This speaks to a distinction I often make in my own work, between outcomes and process. We like to control things – to achieve the best outcomes – and our educational system is no different. But, if we force students into boxes at an early age and repeatedly tell them that the worst thing they can do is make mistakes then we are controlling them in all the wrong ways. We all know that children need to give things a go, to be curious, to play, explore and experiment. There are learning environments and processes that foster these practices – such as peer-to-peer learning and multiple learning approaches – and there are those that stifle them – such as year groups and subject hierarchies. Ken Robinson was passionate about the kinds of processes that nurtured children’s creativity instead of killing it in the pursuit of better outcomes.
It’s a bold idea – that every child is talented, maybe even a genius. Like a seed, full of potential, it is the soil in which a child is placed that determines how they will grow. Perhaps the reason Ken Robinson’s talks have been so popular is that we’ve all been through this process. We all know just how important a particular teacher, experience or opportunity at school was to how we ended up. We all know just how damaging these things can be too. Robinson presents us with an optimistic vision about how our education system needn’t fail anyone – not just in terms of getting good grades, but how every child can discover their talents and their place in world.
A couple more things: If you haven’t watched any of Ken Robinson’s talks yet, they are also very funny. He comes across as very composed and personable. You can imagine having a chat with him. I think it would be a mistake to put this down as just being good at public speaking. He believed that we need to engage people’s hearts and minds, not just their brains. In that, he practiced what he preached. It’s what I’m currently trying to do with my YouTube videos and online discussions – to engage people in something more like a conversation, not just present them with a bunch of abstract words and ideas. I might never be as funny as Ken Robinson, but he inspires me to give it a go!

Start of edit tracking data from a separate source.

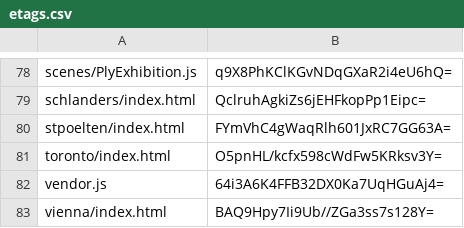
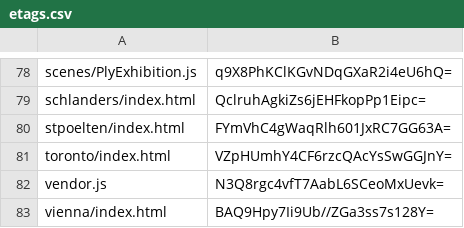
Before and after one commit to artificialmuseum/staging, a CSV file: docs/etags.csv, drawn as a sheet; only a part is shown, gaps mark what is left out.

```diff
--- a/docs/etags.csv
+++ b/docs/etags.csv
@@ -80,4 +80,4 @@ schlanders/index.html,QclruhAgkiZs6jEHFkopPp1Eipc=
 stpoelten/index.html,FYmVhC4gWaqRlh601JxRC7GG63A=
-toronto/index.html,O5pnHL/kcfx598cWdFw5KRksv3Y=
-vendor.js,64i3A6K4FFB32DX0Ka7UqHGuAj4=
+toronto/index.html,VZpHUmhY4CF6rzcQAcYsSwGGJnY=
+vendor.js,N3Q8rgc4vfT7AabL6SCeoMxUevk=
 vienna/index.html,BAQ9Hpy7Ii9Ub//ZGa3ss7s128Y=
```
Also changed, not shown: 4 other files.
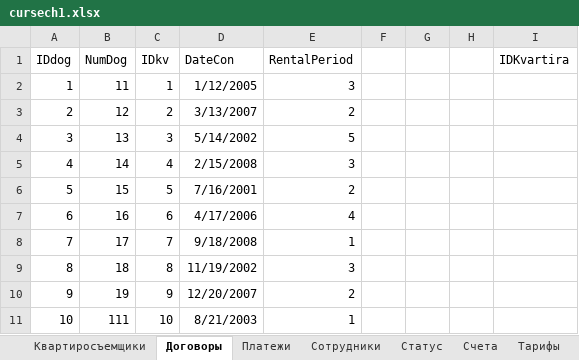
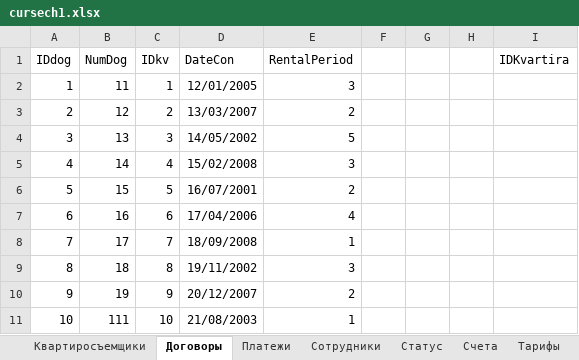
Before and after one commit to DanAndy/bewbase, an Excel workbook: cursech1.xlsx, sheet Договоры, drawn as a sheet; values as stored, in another font and other column widths than the file's, no borders; the diff names each change by its address in the sheet, - before the commit and + after, or states it on an @@ line.

```diff
--- a/cursech1.xlsx (sheet Договоры)
+++ b/cursech1.xlsx (sheet Договоры)
-D2 (DateCon): 1/12/2005
+D2 (DateCon): 12/01/2005
-D3 (DateCon): 3/13/2007
+D3 (DateCon): 13/03/2007
-D4 (DateCon): 5/14/2002
+D4 (DateCon): 14/05/2002
-D5 (DateCon): 2/15/2008
+D5 (DateCon): 15/02/2008
-D6 (DateCon): 7/16/2001
+D6 (DateCon): 16/07/2001
-D7 (DateCon): 4/17/2006
+D7 (DateCon): 17/04/2006
-D8 (DateCon): 9/18/2008
+D8 (DateCon): 18/09/2008
-D9 (DateCon): 11/19/2002
+D9 (DateCon): 19/11/2002
-D10 (DateCon): 12/20/2007
+D10 (DateCon): 20/12/2007
-D11 (DateCon): 8/21/2003
+D11 (DateCon): 21/08/2003
```
Also changed, not shown: sheet Счета, sheet Платежи, sheet Квартиросъемщики, sheet Тарифы, sheet Услуги, 3 other files.
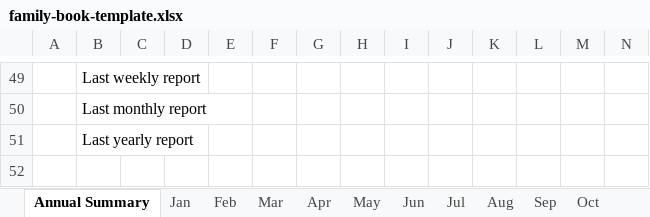
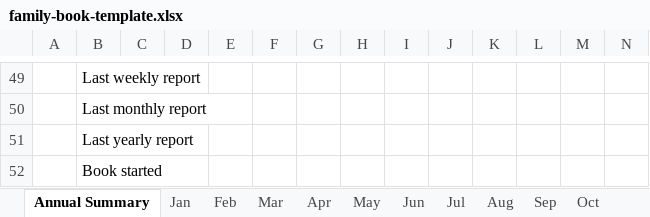
Before and after one commit to Skybatan/family-book, an Excel workbook: template/family-book-template.xlsx, sheet Annual Summary, drawn as a sheet; only a part is shown, gaps mark what is left out; values as stored, in another font and other column widths than the file's, no borders; conditional formats not drawn; rows hold the shown columns only; the diff names each change by its address in the sheet, - before the commit and + after, or states it on an @@ line.

```diff
--- a/template/family-book-template.xlsx (sheet Annual Summary)
+++ b/template/family-book-template.xlsx (sheet Annual Summary)
+row 52:  | Book started
```
Also changed, not shown: 17 other files.
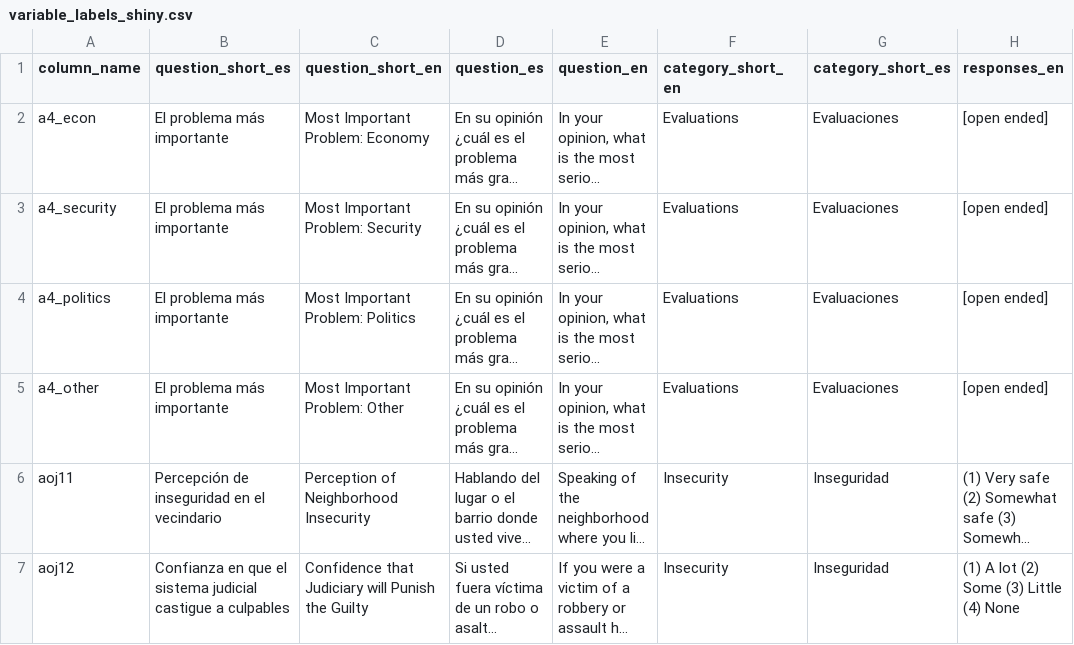
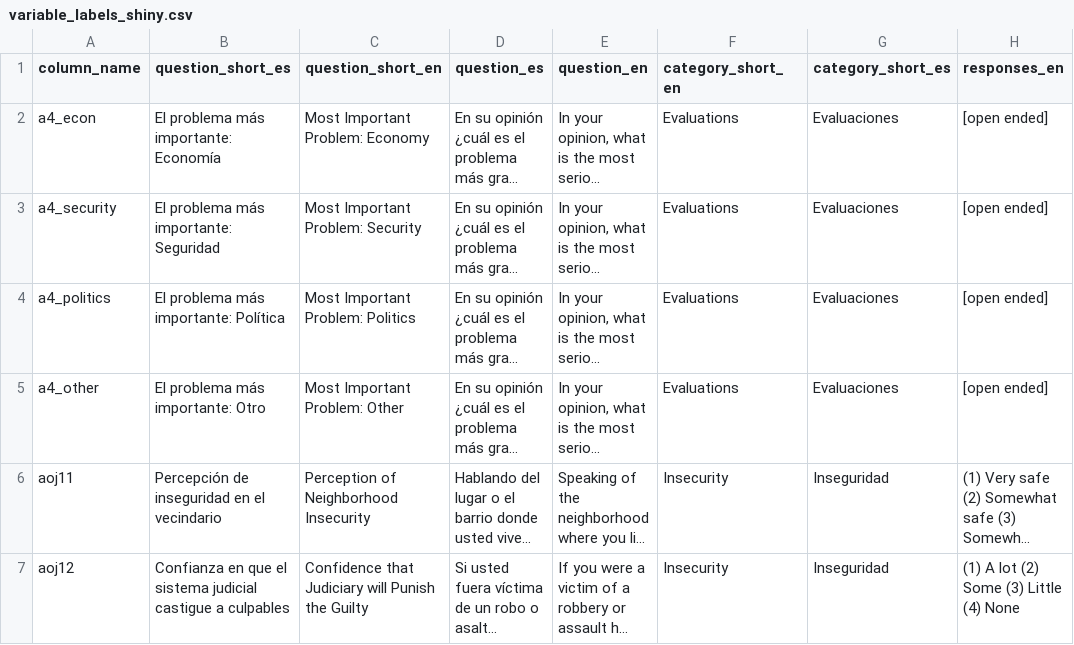
Before and after one commit to lapop-central/lapop-shiny, a CSV file: variable_labels_shiny.csv, drawn as a sheet; only a part is shown; long unchanged cells end in …; the diff covers the shown part only; the diff names each change by its address in the sheet, - before the commit and + after, or states it on an @@ line.

Commit message:
Update variable_labels_shiny.csv
NEW LABELS FROM MARIANA REVIEW

```diff
--- a/variable_labels_shiny.csv
+++ b/variable_labels_shiny.csv
-B2 (question_short_es): El problema más importante
+B2 (question_short_es): El problema más importante: Economía
-B3 (question_short_es): El problema más importante
+B3 (question_short_es): El problema más importante: Seguridad
-B4 (question_short_es): El problema más importante
+B4 (question_short_es): El problema más importante: Política
-B5 (question_short_es): El problema más importante
+B5 (question_short_es): El problema más importante: Otro
```
Also changed, not shown: 7 edited cells elsewhere in this file.
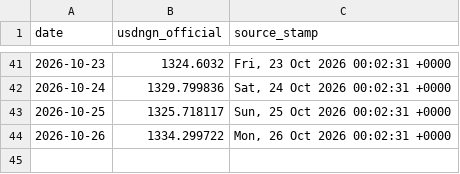
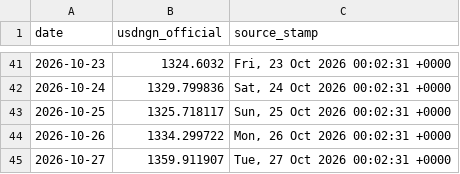
Before and after one commit to PrinceKay145/dangote-ipo-watch, a CSV file: data/fx.csv, drawn as a sheet; only a part is shown, gaps mark what is left out.

```diff
--- a/data/fx.csv
+++ b/data/fx.csv
@@ -44 +44,2 @@ date,usdngn_official,source_stamp
 2026-10-26,1334.299722,"Mon, 26 Oct 2026 00:02:31 +0000"
+2026-10-27,1359.911907,"Tue, 27 Oct 2026 00:02:31 +0000"
```
Also changed, not shown: data/news_daily.csv, 3 other files.
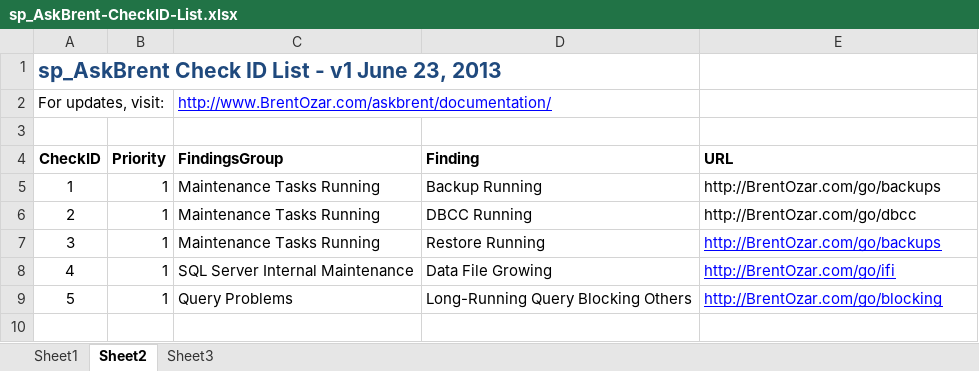
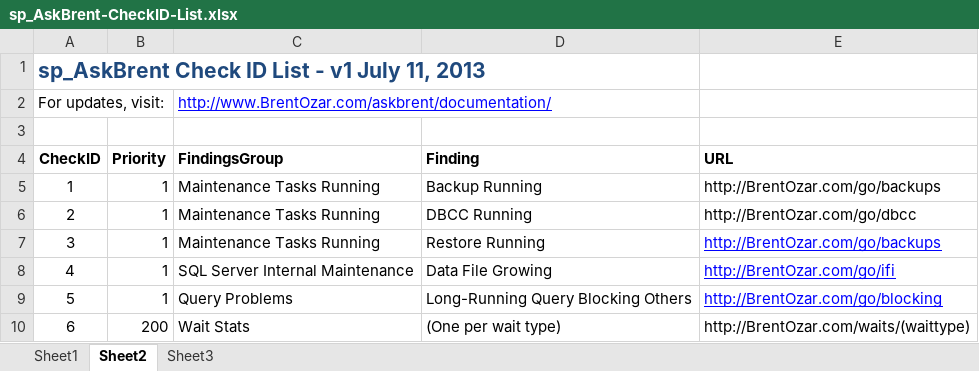
Before and after one commit to BrentOzarULTD/SQL-Server-First-Responder-Kit, an Excel workbook: sp_AskBrent/sp_AskBrent-CheckID-List.xlsx, sheet Sheet2, drawn as a sheet; values as stored, in another font and other column widths than the file's, no borders; the diff names each change by its address in the sheet, - before the commit and + after, or states it on an @@ line.

Commit message:
Adding check ID 6, wait stats
Only uses sys.dm_os_wait_stats, not waiting_tasks yet.

```diff
--- a/sp_AskBrent/sp_AskBrent-CheckID-List.xlsx (sheet Sheet2)
+++ b/sp_AskBrent/sp_AskBrent-CheckID-List.xlsx (sheet Sheet2)
@@ column A (CheckID) renumbered in row 1 @@
+row 10: 6 | 200 | Wait Stats | (One per wait type) | http://BrentOzar.com/waits/(waittype)
```
Also changed, not shown: 1 other file.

Robinson’s work also inspires me to think about what my own talents might be. As I said already, I don’t really like the notion of talent. But there is a version of it I do find palatable – one that acknowledges we are all talented and in multiple ways. For me, I love thinking about abstract ideas. But I also love talking to people about stuff and learning from personal experience. What I love the most is combining these things – talking to people about abstract ideas that have had a profound impact on my own life. Thank you Ken, for giving me the inspiration and confidence to develop these talents and see where in the world it takes me.